Many organizations are grappling with how to manage the copious amounts of information they generate. But regardless of the system they choose for content management, it has to be easy for users to access and publish, according to one industry analyst.
“”If you’re not enabling these people, you
don’t have effective content management,”” says Matthew Berk, senior analyst with Jupiter Research in New York.
This situation is fuelled by the fact that content is playing an increasingly important role.
“”Content is the definition of what we used to call data and information,”” says Berk. In the early days, he says, content management meant Web content management, but since pure Web companies are disappearing, he says, the phrase “”enterprise content management”” is being pushed by vendors because enterprises have money.
Most organizations have different systems within the organization in silos as different groups and departments developed their own approach to dealing with information. Even an enterprise content management strategy would likely see these systems linked rather than one technology coming out on top, especially given that content can mean a Microsoft Word document, a Web page, a high resolution image or a video file.
Beyond the actual technology, notes Berk, different groups have their own ways of doing things. “”People have developed natural workflows,”” he says, and any system should replicate these natural workflows as much as possible. “”That to us is a pretty critical issue in supporting users.””
Content management can be broken down into three processes — create, organize and deliver, says Jim Murphy, senior research analyst with Boston-based AMR Research. “”Depending who you are you’re going to call these parts different things.”” Create could mean acquire or scan, he says, while organize might mean storing information in a database or perhaps applying meta data to an object. “”Deliver,”” says Murphy, “”might mean publishing to a Web site, it might mean syndicating to a partner.””
Ultimately, the goal of content management should be to make sure the average user can easily carry out these processes without having to turn to an IT person or a Webmaster, says Murphy.
Content management is not just about digging up static information and making it easier for everyone to access. Technology such as customer relationship management software is creating new, dynamic data that must be published to the average user and updated frequently and simply.
For the Bank of Montréal, it was an online e-procurement system that drove it to adopt a content management system to help it maintain a catalogue of more than 18,000 items from 15 suppliers the bank deals with on a regular basis.
“”Content management was identified as a significant issue if you’re going to deploy an electronic catalogue,”” says Steve Pare, e-procurement team leader at BMO. The bank selected a system from Requisite Technologies because it integrated with its Oracle software, he says.
The catalogue is currently available to three groups — 5,000 users — within BMO both in Canada and the U.S., and includes everything from office supplies to computer equipment. Users can browse and purchase supplies without a pile of paperwork and administration.
“”A couple of years ago the motivation for companies was to get a Web site up and running as quickly as possible,”” says AMR’s Murphy. “”There’s a difference in the focus now, where the portal market is going to be an influence. It’s about getting at information where it already is.
The portal market has been a driver in a way of understanding what content management is,”” he adds. “”Companies didn’t understand what content management was until they started having problems with their portal.””

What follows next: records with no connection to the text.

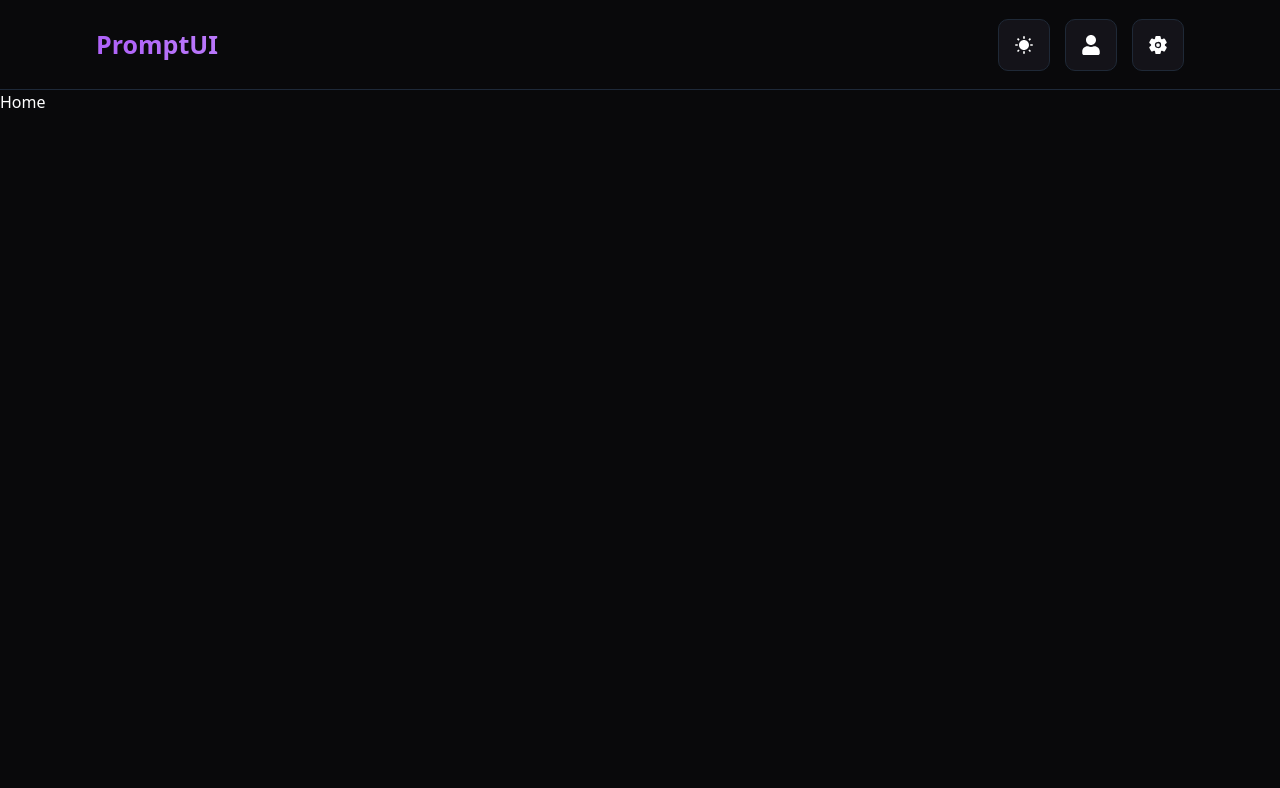
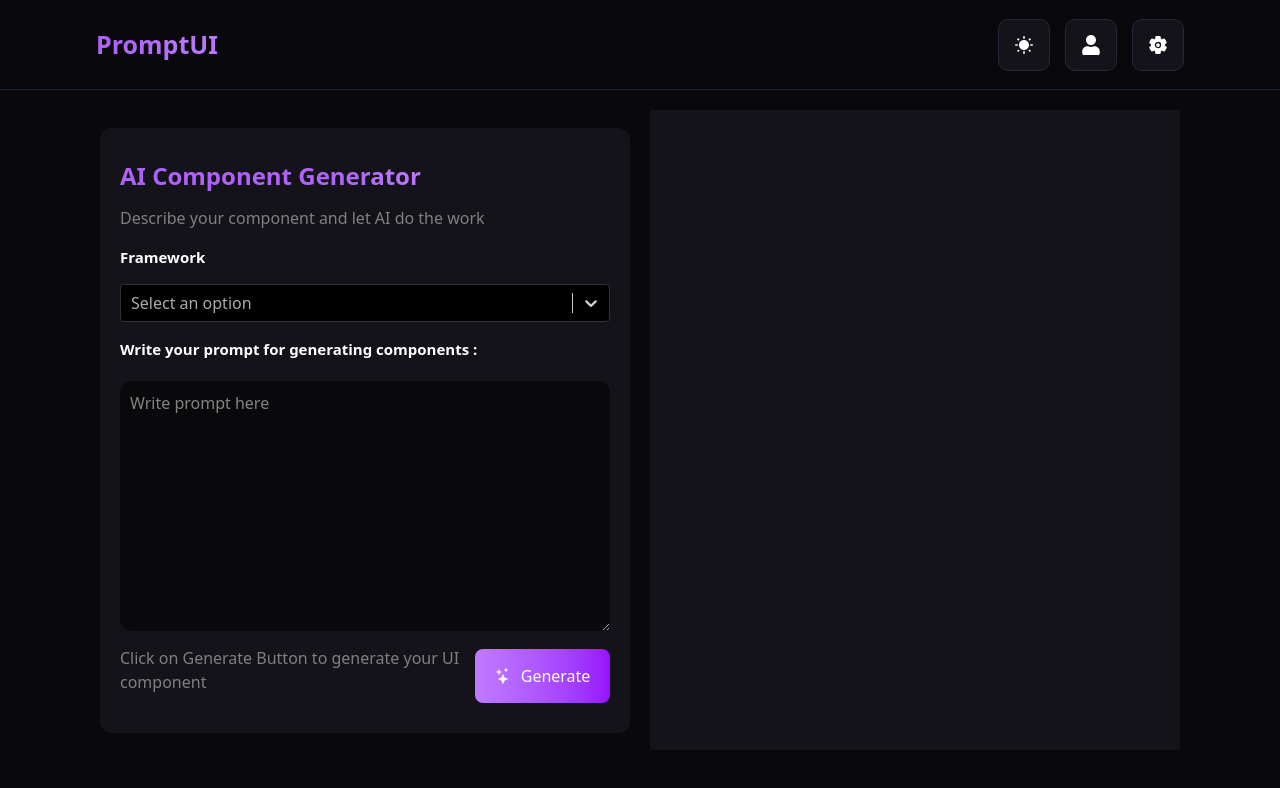
Before and after one commit to trojanxvirus/PromptUI, a React (Vite) app: page / in a window 1280 px wide. Shown: the top 788 px of the page. Built offline with nearby package versions, Linux system fonts and the light colour scheme.

Commit message:
Build Main UI(Left Panel) of the Prompt UI

```diff
--- a/package.json
+++ b/package.json
@@ -15,6 +15,7 @@
     "react-dom": "^19.1.1",
     "react-icons": "^5.5.0",
     "react-router-dom": "^7.9.4",
+    "react-select": "^5.10.2",
     "tailwindcss": "^4.1.14"
   },
   "devDependencies": {
--- a/src/Pages/Home.jsx
+++ b/src/Pages/Home.jsx
@@ -1,12 +1,92 @@
 import Navbar from "../Components/Navbar";
+import Select from "react-select";
+import { BsStars } from "react-icons/bs";
 
 function Home() {
+
+  const options = [
+    { value: "html-css", label: "HTML + CSS" },
+    { value: "html-tailwind", label: "HTML + Tailwind CSS" },
+    { value: "html-bootstrap", label: "HTML + Bootstrap" },
+    { value: "html-css-js", label: "HTML + CSS + JS" },
+    { value: "html-tailwind-bootstrap", label: "HTML + Tailwind CSS + Bootstrap" },
+  ];
+
+  const customStyles = {
+    control: (provided, state) => ({
+      ...provided,
+      backgroundColor: "#000", // black background
+      borderColor: state.isFocused ? "#555" : "#333", // darker border when focused
+      boxShadow: state.isFocused ? "0 0 0 1px #555" : "none",
+      color: "#fff", // text color
+    }),
+    menu: (provided) => ({
+      ...provided,
+      backgroundColor: "#000", // black menu background
+      color: "#fff",
+    }),
+    menuList: (provided) => ({
+      ...provided,
+      backgroundColor: "#000",
+      color: "#fff",
+    }),
+    option: (provided, state) => ({
+      ...provided,
+      backgroundColor: state.isFocused ? "#333" : "#000", // hover effect
+      color: "#fff",
+      cursor: "pointer",
+    }),
+    singleValue: (provided) => ({
+      ...provided,
+      color: "#fff",
+    }),
+    placeholder: (provided) => ({
+      ...provided,
+      color: "#aaa", // placeholder color
+    }),
+  };
+
   return (
-    <div>
+    <>
       <Navbar />
-      Home
-    </div>
-  )
+      <div className="flex items-center px-[100px] justify-between gap-[20px]">
+        <div className="left w-[50%] h-auto py-[30px] rounded-xl mt-5 bg-[#141319] p-[20px]">
+          <h3 className="text-[24px] sp-text font-semibold">
+            AI Component Generator
+          </h3>
+          <p className="text-[gray] mt-3 text-[16px]">
+            Describe your component and let AI do the work
+          </p>
+
+          <p className="text-[15px] font-[700] mt-4">Framework</p>
+          <Select
+            className="mt-4"
+            options={options}
+            styles={customStyles}
+            placeholder="Select an option"
+          />
+          <p className="text-[15px] font-[700] mt-4">
+            Write your prompt for generating components :{" "}
+          </p>
+          <textarea
+            className="w-full min-h-[250px] bg-[#09090B] mt-5 h-[200px] rounded-xl p-[10px]"
+            placeholder="Write prompt here"
+          ></textarea>
+
+          <div className="flex items-center justify-between">
+            <p className="text-[gray]">Click on Generate Button to generate your UI component </p>
+            <button className="generate flex items-center p-[15px] rounded-lg border-0 bg-gradient-to-r from-purple-400  to-purple-600 mt-3  px-[20px] gap-[10px] transition-all hover:opacity-[0.7]">
+              <i>
+                <BsStars />
+              </i>
+              Generate
+            </button>
+          </div>
+        </div>
+        <div className="right w-[50%] h-[80vh] mt-5 bg-[#141319]"></div>
+      </div>
+    </>
+  );
 }
 
 export default Home;
```
Also changed, not shown: 1 other file (tests, documents, lock files or other folders).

Stikeman Elliott, an international business law firm based in Toronto, has deployed Hummingbird Corp.’s Enterprise Information Portal (EIP) to develop STELLA, which provides employees the ability to remotely access internal documents and share them throughout the organization. The firm has five offices in Canada and 380 lawyers worldwide, and each office has its own repository of information where various documents are saved — what would be described as document management, says Venky Srinivasan, director of technology. The Toronto office alone has more than one million documents.
Stikeman Elliott uses DOCSFusion as its document platform, but to share and publish the information throughout the organization, it uses Hummingbird EIP, says Srinivasan. All of the documents can be linked to via the portal and made easily accessible to all users. “”The ability for people to add their own content, to update the content and keep it current was the biggest criteria,”” he says.
The firm integrated a tool called eWebEdit Pro so each user could maintain and share content easily, says Srinivasan. The document is simply saved and a template is applied. “”It’s published immediately.””